The online documentary series “Time Decorated” argues that Basquiat was the connection between the bebop and hip-hop worlds.
Neshat shares why she moved away from still photography to video, and why she thinks her work feels “very relevant” today.
In conjunction with the exhibition, the Broad has organized The Logic of Poetry and Dreams, a series of talks and readings with poets, scholars, and artists who will reflect upon Neshat’s work.
At the Broad’s iteration of Soul of a Nation: Art in the Age of Black Power, there is scarcely a work that does not demonstrate how deeply we are struggling with the same issues that concerned Black artists a half-century ago.
The shift will be funded with a $10 million donation from MOCA Board of Trustees President Carolyn Clark Powers, who says: “Charging admission is counterintuitive to art’s ability and purpose to connect, inspire, and heal people.”
In a panel discussion, some of these artists look back on how African American arts professionals and Black-owned galleries exhibited their work and promoted their careers.
Art + Practice brings together the works of the LA Rebellion filmmakers and the works of younger generations of Black artists, filmmakers, storytellers, and scholars working in Los Angeles.
How can artists support themselves while keeping true to their values? Artist Edgar Arceneaux leads a workshop at the Broad.
From a memorial to AIDS to a performance of bird songs, these artists’ interventions will take advantage of the museum’s unique architectural setting.
Viewers are invited to stick their heads into the porthole-like windows of Los Angeles’s newest Kusama chamber to gaze at infinity.
On June 24, Warhol Icon kicks off the museum’s Summer Happenings series with multimedia performances evoking the Velvet Underground singer and artist.

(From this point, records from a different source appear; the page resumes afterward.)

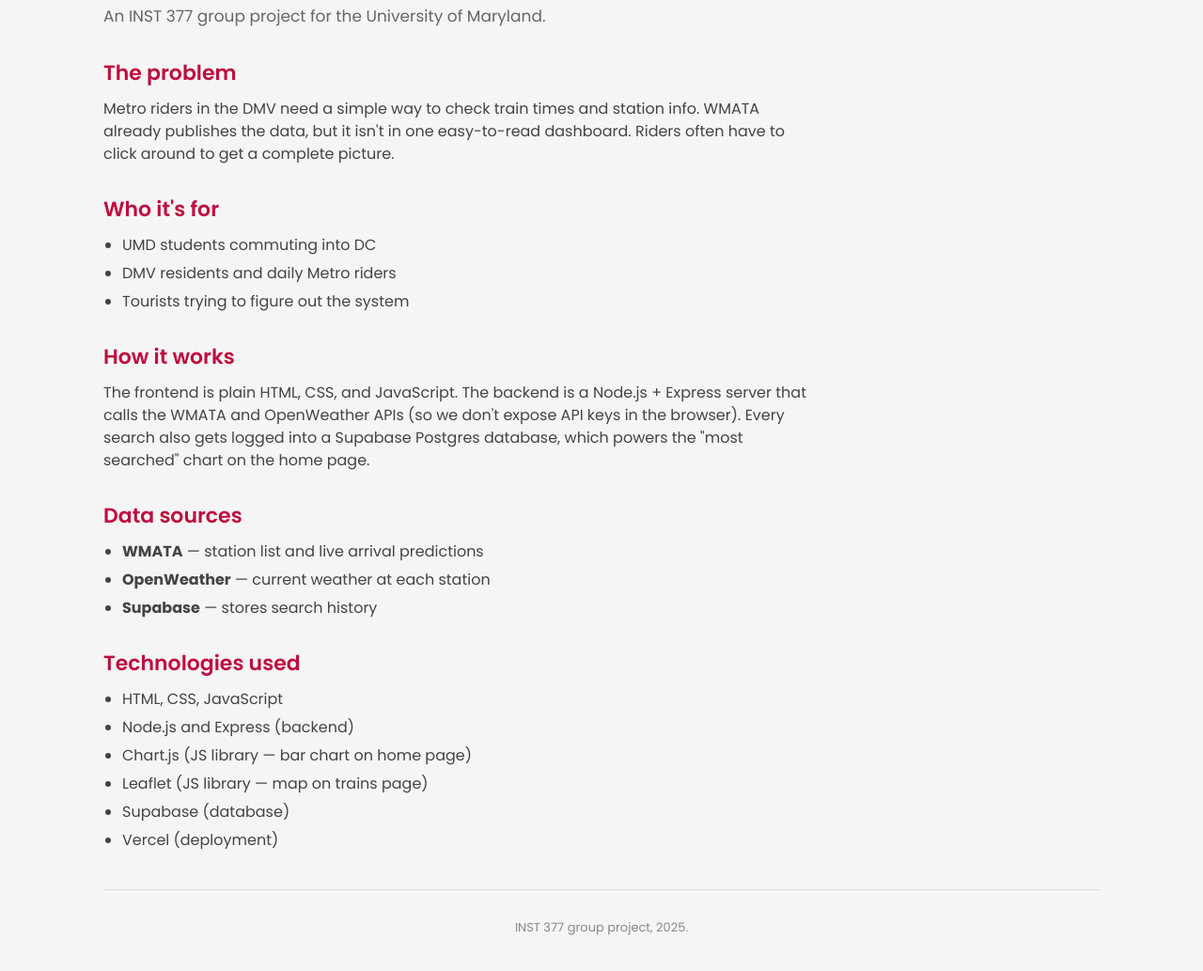
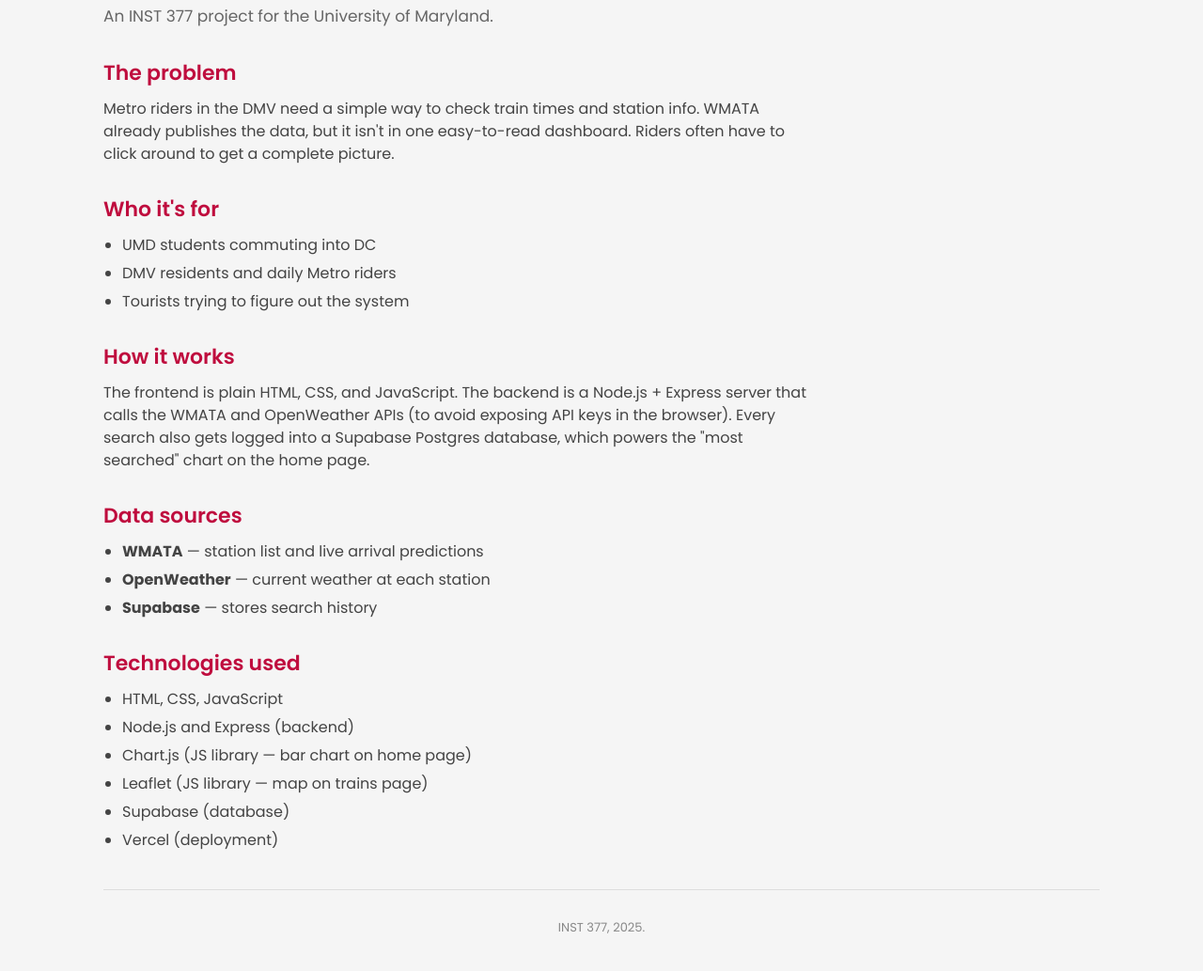
Before and after one commit to DualeHuss/metro-dashboard, a website: page public/about.html in a window 1280 px wide. Shown: the part 183-1216 px from the top of the page at 94% size. Drawn offline with Linux system fonts and the light colour scheme.

Commit message:
Remove group project references from about page

```diff
--- a/public/about.html
+++ b/public/about.html
@@ -23,7 +23,7 @@
 
     <div class="intro">
       <h1>About this project</h1>
-      <p>An INST 377 group project for the University of Maryland.</p>
+      <p>An INST 377 project for the University of Maryland.</p>
     </div>
 
     <div class="about-content">
@@ -39,7 +39,7 @@
       </ul>
 
       <h2>How it works</h2>
-      <p>The frontend is plain HTML, CSS, and JavaScript. The backend is a Node.js + Express server that calls the WMATA and OpenWeather APIs (so we don't expose API keys in the browser). Every search also gets logged into a Supabase Postgres database, which powers the "most searched" chart on the home page.</p>
+      <p>The frontend is plain HTML, CSS, and JavaScript. The backend is a Node.js + Express server that calls the WMATA and OpenWeather APIs (to avoid exposing API keys in the browser). Every search also gets logged into a Supabase Postgres database, which powers the "most searched" chart on the home page.</p>
 
       <h2>Data sources</h2>
       <ul>
@@ -61,7 +61,7 @@
     </div>
 
     <div class="footer">
-      INST 377 group project, 2025.
+      INST 377, 2025.
     </div>
   </div>
 
```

It makes sense, at this most critical moment, to take a serious look at the art of the 1980s, its political fury and layered poetics, as an anchor in the storm.